  1. Build membership of the Collaborative through increased opportunities for new participants to work together on concrete and meaningful tasks;
  2. Increase the capacity of organizations advocating for equity in housing, immigration, workplace, education, nutrition, the environment, and the “pillars of health” (Nicholas Freudenberg 2021 “At What Cost?”) to use health data critically in support of their policy goals. 
  3. Increase the strength of existing relationships and create new ones with racial and health justice organizations, academics, and governmental public health staff in order to reduce health inequities.
  4. Engage in dialogue with organizers and activists about how power affects the creation and use of data, the science of epidemiology, and policy change. 
  5. Better understand and use communication strategies of framing and messaging to promote social justice. 

Collaborative for Health Equity Cook County used data to support residents’ demand that the City of Chicago deny General Iron/RMG a permit to operate a polluting facility in their Chicago neighborhood. We used data (qualitative and quantitative) in public letters & petitions, tweets, and press conferences. We use data from CDPH to show the operation of the polluter will worsen inequities between Southeast Black and Latinx and working people and high income white people in Lincoln Park.


Participating in Leveraging Hope help us make progress on the work we are doing:

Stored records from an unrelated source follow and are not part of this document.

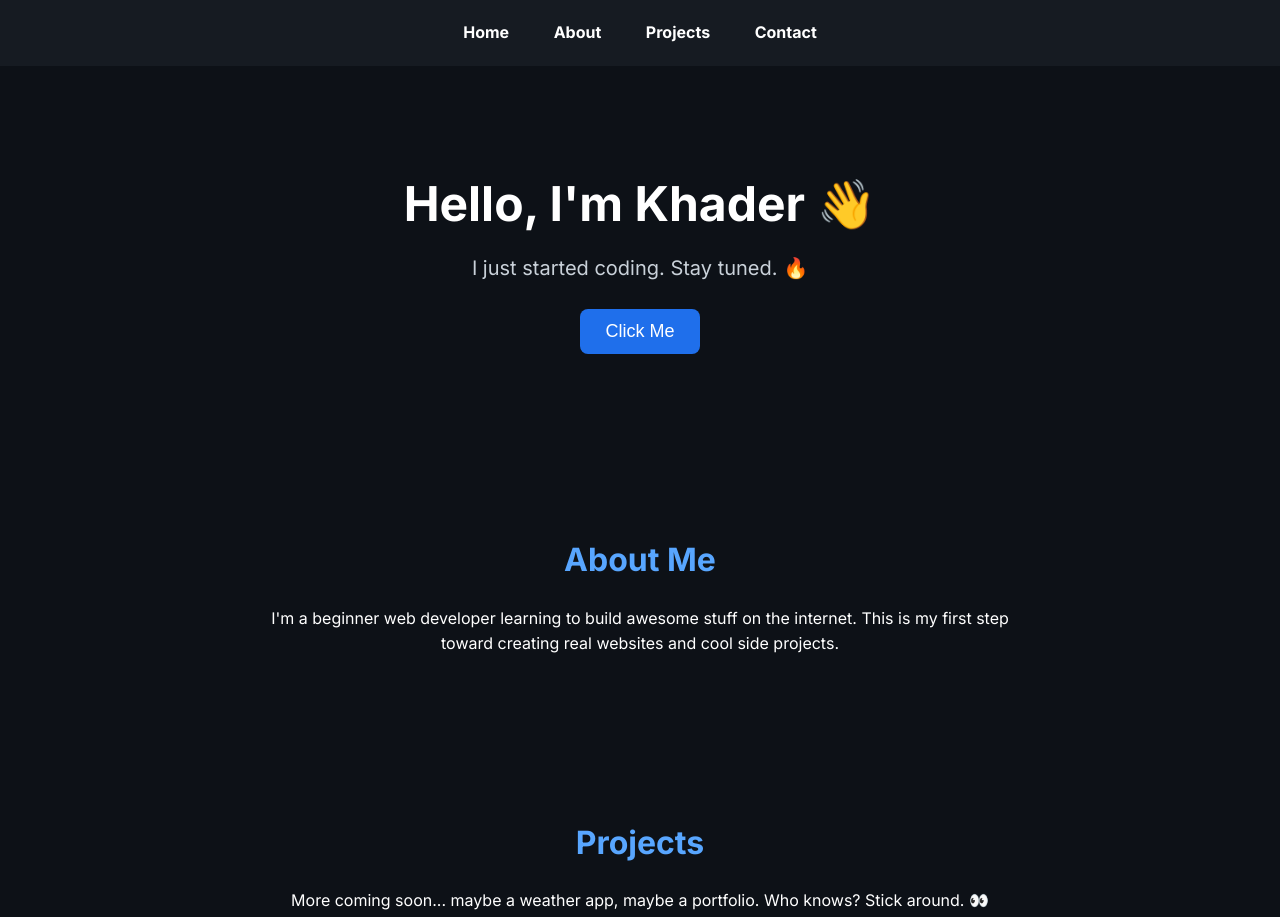
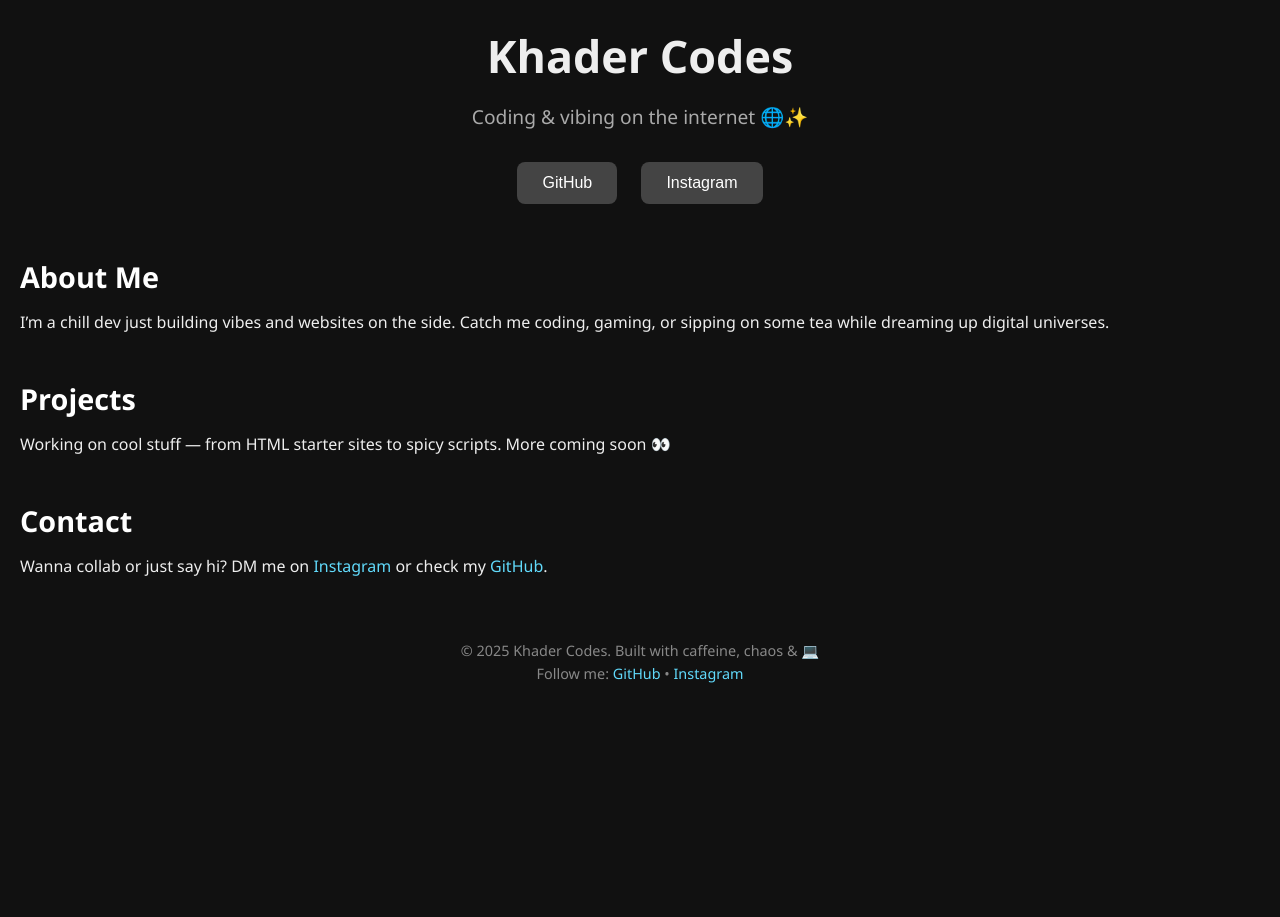
Before and after one commit to xodeadman/khader-site, a plain HTML site: page index.html in a window 1280 px wide. Shown: the top 917 px of the page. After the commit the page ends 800 px from the top, so only its background shows below. Drawn offline with Linux system fonts and the light colour scheme.

Commit message:
Add files via upload

```diff
--- a/index.html
+++ b/index.html
@@ -2,11 +2,8 @@
 <html lang="en">
 <head>
   <meta charset="UTF-8" />
+  <meta name="viewport" content="width=device-width, initial-scale=1.0" />
   <title>Khader Codes</title>
-    <link
-      href="https://fonts.googleapis.com/css2?family=Inter:wght@400;700&display=swap"
-      rel="stylesheet"
-    />
   <style>
     * {
       margin: 0;
@@ -15,128 +12,143 @@
     }
 
     body {
-        background-color: #0d1117;
-        color: #ffffff;
-        font-family: 'Inter', sans-serif;
+      font-family: 'Segoe UI', Tahoma, Geneva, Verdana, sans-serif;
+      background: #111;
+      color: #eee;
+      padding: 20px;
       line-height: 1.6;
     }
 
-      nav {
-        background-color: #161b22;
-        padding: 20px 0;
+    header {
       text-align: center;
-        position: sticky;
-        top: 0;
-        z-index: 1000;
-      }
-
-      nav a {
-        color: white;
-        margin: 0 20px;
-        text-decoration: none;
-        font-weight: bold;
-        font-size: 16px;
-        transition: color 0.2s ease;
-      }
-
-      nav a:hover {
-        color: #58a6ff;
-      }
-
-      header {
-        padding: 100px 20px;
-        text-align: center;
+      margin-bottom: 40px;
     }
 
     header h1 {
-        font-size: 48px;
+      font-size: 2.8rem;
       margin-bottom: 10px;
     }
 
     header p {
-        font-size: 20px;
-        color: #c9d1d9;
+      font-size: 1.2rem;
+      color: #aaa;
+    }
+
+    .button-container {
+      margin-top: 20px;
     }
 
     button {
       padding: 12px 25px;
-        font-size: 18px;
-        background-color: #1f6feb;
-        color: white;
+      margin: 10px;
       border: none;
+      background: #444;
+      color: #fff;
       border-radius: 8px;
       cursor: pointer;
-        margin-top: 25px;
-        transition: background-color 0.3s ease;
+      transition: background 0.3s ease;
+      font-size: 1rem;
     }
 
     button:hover {
-        background-color: #388bfd;
+      background: #666;
     }
 
     section {
-        padding: 80px 20px;
-        max-width: 800px;
-        margin: 0 auto;
-        text-align: center;
+      margin: 40px 0;
     }
 
     section h2 {
-        font-size: 32px;
-        margin-bottom: 20px;
-        color: #58a6ff;
+      font-size: 1.8rem;
+      margin-bottom: 10px;
+      color: #fff;
+    }
+
+    a {
+      color: #61dafb;
+      text-decoration: none;
+    }
+
+    a:hover {
+      text-decoration: underline;
     }
 
     footer {
       text-align: center;
-        padding: 40px 0;
-        color: #8b949e;
-        background-color: #161b22;
+      padding: 20px 0;
+      margin-top: 40px;
+      font-size: 0.9rem;
+      color: #888;
+    }
+
+    @media (max-width: 600px) {
+      header h1 {
+        font-size: 2rem;
+      }
+
+      header p {
+        font-size: 1rem;
+      }
+
+      button {
+        width: 100%;
+        font-size: 1rem;
+      }
+
+      section {
+        margin: 30px 0;
+      }
     }
   </style>
 </head>
+<body>
 
-  <body>
-    <nav>
-      <a href="#home">Home</a>
-      <a href="#about">About</a>
-      <a href="#projects">Projects</a>
-      <a href="#contact">Contact</a>
-    </nav>
-
-    <header id="home">
-      <h1>Hello, I'm Khader 👋</h1>
-      <p>I just started coding. Stay tuned. 🔥</p>
-      <button onclick="alert('Yup. Khader really codes now.')">Click Me</button>
+  <header>
+    <h1>Khader Codes</h1>
+    <p>Coding & vibing on the internet 🌐✨</p>
+    <div class="button-container">
+      <a href="https://github.com/xodeadman" target="_blank">
+        <button>GitHub</button>
+      </a>
+      <a href="https://instagram.com/xo.deadman" target="_blank">
+        <button>Instagram</button>
+      </a>
+    </div>
   </header>
 
   <section id="about">
     <h2>About Me</h2>
     <p>
-        I'm a beginner web developer learning to build awesome stuff on the
-        internet. This is my first step toward creating real websites and cool
-        side projects.
+      I’m a chill dev just building vibes and websites on the side.
+      Catch me coding, gaming, or sipping on some tea while dreaming up digital universes.
     </p>
   </section>
 
   <section id="projects">
     <h2>Projects</h2>
     <p>
-        More coming soon... maybe a weather app, maybe a portfolio. Who knows?
-        Stick around. 👀
+      Working on cool stuff — from HTML starter sites to spicy scripts. More coming soon 👀
     </p>
   </section>
 
   <section id="contact">
     <h2>Contact</h2>
     <p>
-        Just DM me on Instagram or shout my name into the void — I’ll probably
-        hear you. 😎
+      Wanna collab or just say hi? DM me on
+      <a href="https://instagram.com/xo.deadman" target="_blank">Instagram</a>
+      or check my
+      <a href="https://github.com/xodeadman" target="_blank">GitHub</a>.
     </p>
   </section>
 
   <footer>
-      <p>© 2025 Khader Codes. All rights reserved.</p>
+    <p>
+      © 2025 Khader Codes. Built with caffeine, chaos & 💻<br />
+      Follow me:
+      <a href="https://github.com/xodeadman" target="_blank">GitHub</a> •
+      <a href="https://instagram.com/xo.deadman" target="_blank">Instagram</a>
+    </p>
   </footer>
+
 </body>
 </html>
```
Lines whose indentation alone changed are shown as unchanged.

  1. From increased dialogue and communication, CHE would have a better understanding of how organizations in the LH coalition can win their policy agenda using HOPE data.
  2. Members of the CHE coalition will have an increased understanding of the strengths and weaknesses of health data in general, and be familiar with the ‘basics’ of population health indicators
  3. Relationships will be strengthened between members of the LH Coalition through structured and unstructured one-on-one meetings and conversations 
  4. Participation will provide support for practical application—in analysis, framing, or communication, for example– of critical perspectives of public health and epidemiology (Breilh, 2021; Gonsalves, 2020; Krieger, 2021; Petteway, 2020; Thrasher, 2022)A critique of  “conventional public health” is that epidemiology is dominated by a biomedical, reductionist viewpoint that results in an inability to transform society producing systems that support life. 
  5. We would be better positioned to contribute to the local governmental public health planning and assessment projects required by all state-certified public health departments.
  6. We could make recommendations to local governmental agencies, including public health departments.
  7. CHE Cook County could begin to describe historical milestones in Chicago and the region that provide context to otherwise ahistorical use of population health outcome indicators, risk-factors, measures of living conditions, etc. Examples are the dashboards used for Covid-19 and population health data, including Chicago Health Atlas, and others. 
  8. Through discussion and conversation among its members, the we would examine the role of power (and the most useful meaning(s) of power ) including in creation of policy, defining policy options, framing the terms of debate, creating and interpreting population health data, creating hierarchies of dominated and dominating (White supremacist, corporate class elite, patriarchal, …)   populations. 
  9. Begin to outline a strategic path in Chicago and its suburbs for successful power building for health equity among LH members and other anti-racist, pro-social justice organizations.



Breilh, J. (2021). Critical Epidemiology and the People’s Health. Oxford University Press.


Gonsalves, G. (2020, October 22). We’re Never Going Back to Normal. 


Krieger, N. (2021). Ecosocial theory, embodied truths, and the people’s health. Oxford University Press.


Petteway, R. J. (2020). LATENT//Missing: On Missing Values, Narrative Power, and Data Politics in Discourse of COVID-19. Health Education & Behavior, 47(5), 671–676.


Thrasher, S. W. (2022, February 10). There Is Nothing Normal about One Million People Dead from COVID. Scientific American.